[DIRECTIONS FOR THIS TASK]
Please copy every line of the records below that holds the word "enum".

____ DATA EXTRACT

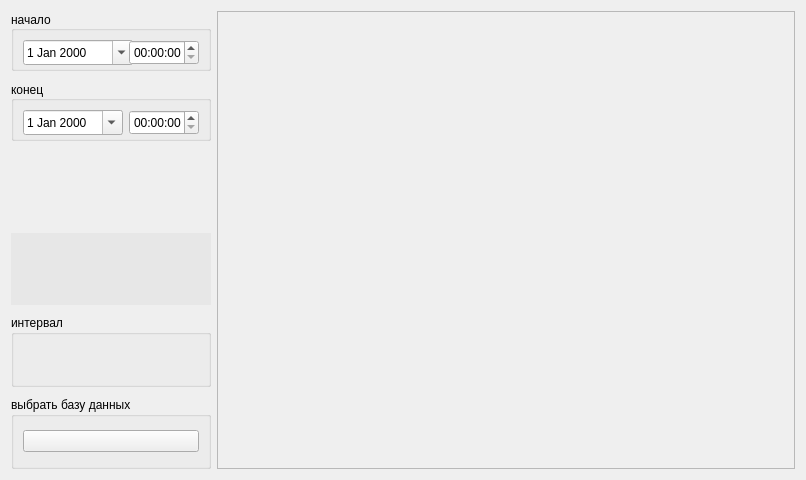
Above: programm/gui/ui/graph_form.ui from zaswed76/cstat before the change. Below: the same form after it.
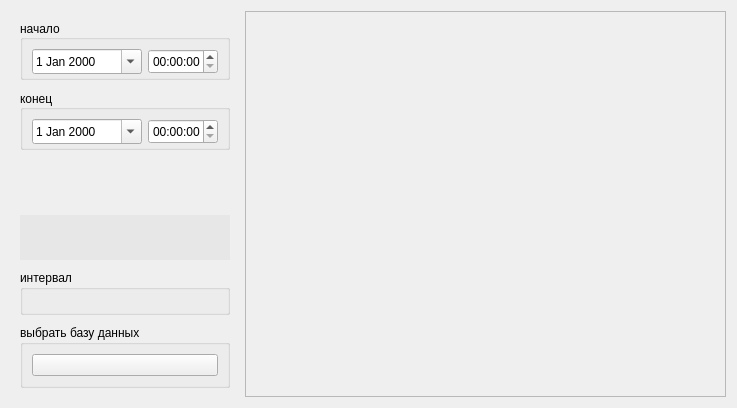
That is the form after the change.

Patch:
```diff
--- a/programm/gui/ui/graph_form.ui
+++ b/programm/gui/ui/graph_form.ui
@@ -6,14 +6,26 @@
    <rect>
     <x>0</x>
     <y>0</y>
-    <width>806</width>
-    <height>480</height>
+    <width>737</width>
+    <height>408</height>
    </rect>
   </property>
   <property name="windowTitle">
    <string>Form</string>
   </property>
-  <layout class="QHBoxLayout" name="horizontalLayout" stretch="1,30">
+  <layout class="QHBoxLayout" name="horizontalLayout" stretch="0,30">
+   <item>
+    <widget class="QFrame" name="controller_frame">
+     <property name="styleSheet">
+      <string notr="true"/>
+     </property>
+     <property name="frameShape">
+      <enum>QFrame::NoFrame</enum>
+     </property>
+     <property name="frameShadow">
+      <enum>QFrame::Plain</enum>
+     </property>
+     <layout class="QVBoxLayout" name="verticalLayout_2">
    <item>
     <layout class="QVBoxLayout" name="verticalLayout">
      <property name="spacing">
@@ -293,30 +305,21 @@
      </item>
     </layout>
    </item>
+     </layout>
+    </widget>
+   </item>
    <item>
-    <widget class="QFrame" name="graphic_frame">
+    <widget class="QFrame" name="graph_frame">
+     <property name="styleSheet">
+      <string notr="true"/>
+     </property>
      <property name="frameShape">
       <enum>QFrame::StyledPanel</enum>
      </property>
      <property name="frameShadow">
       <enum>QFrame::Raised</enum>
      </property>
-     <layout class="QVBoxLayout" name="verticalLayout_2">
-      <property name="spacing">
-       <number>0</number>
-      </property>
-      <property name="leftMargin">
-       <number>0</number>
-      </property>
-      <property name="topMargin">
-       <number>0</number>
-      </property>
-      <property name="rightMargin">
-       <number>0</number>
-      </property>
-      <property name="bottomMargin">
-       <number>0</number>
-      </property>
+     <layout class="QHBoxLayout" name="horizontalLayout_2">
       <item>
        <layout class="QGridLayout" name="graph_grid">
         <property name="spacing">
```
Left out of the diff: 6 changed lines with no effect on the pictures. Lines whose indentation alone changed are shown as unchanged.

________

[ANSWER SECTION]
+      <enum>QFrame::NoFrame</enum>
+      <enum>QFrame::Plain</enum>
       <enum>QFrame::StyledPanel</enum>
       <enum>QFrame::Raised</enum>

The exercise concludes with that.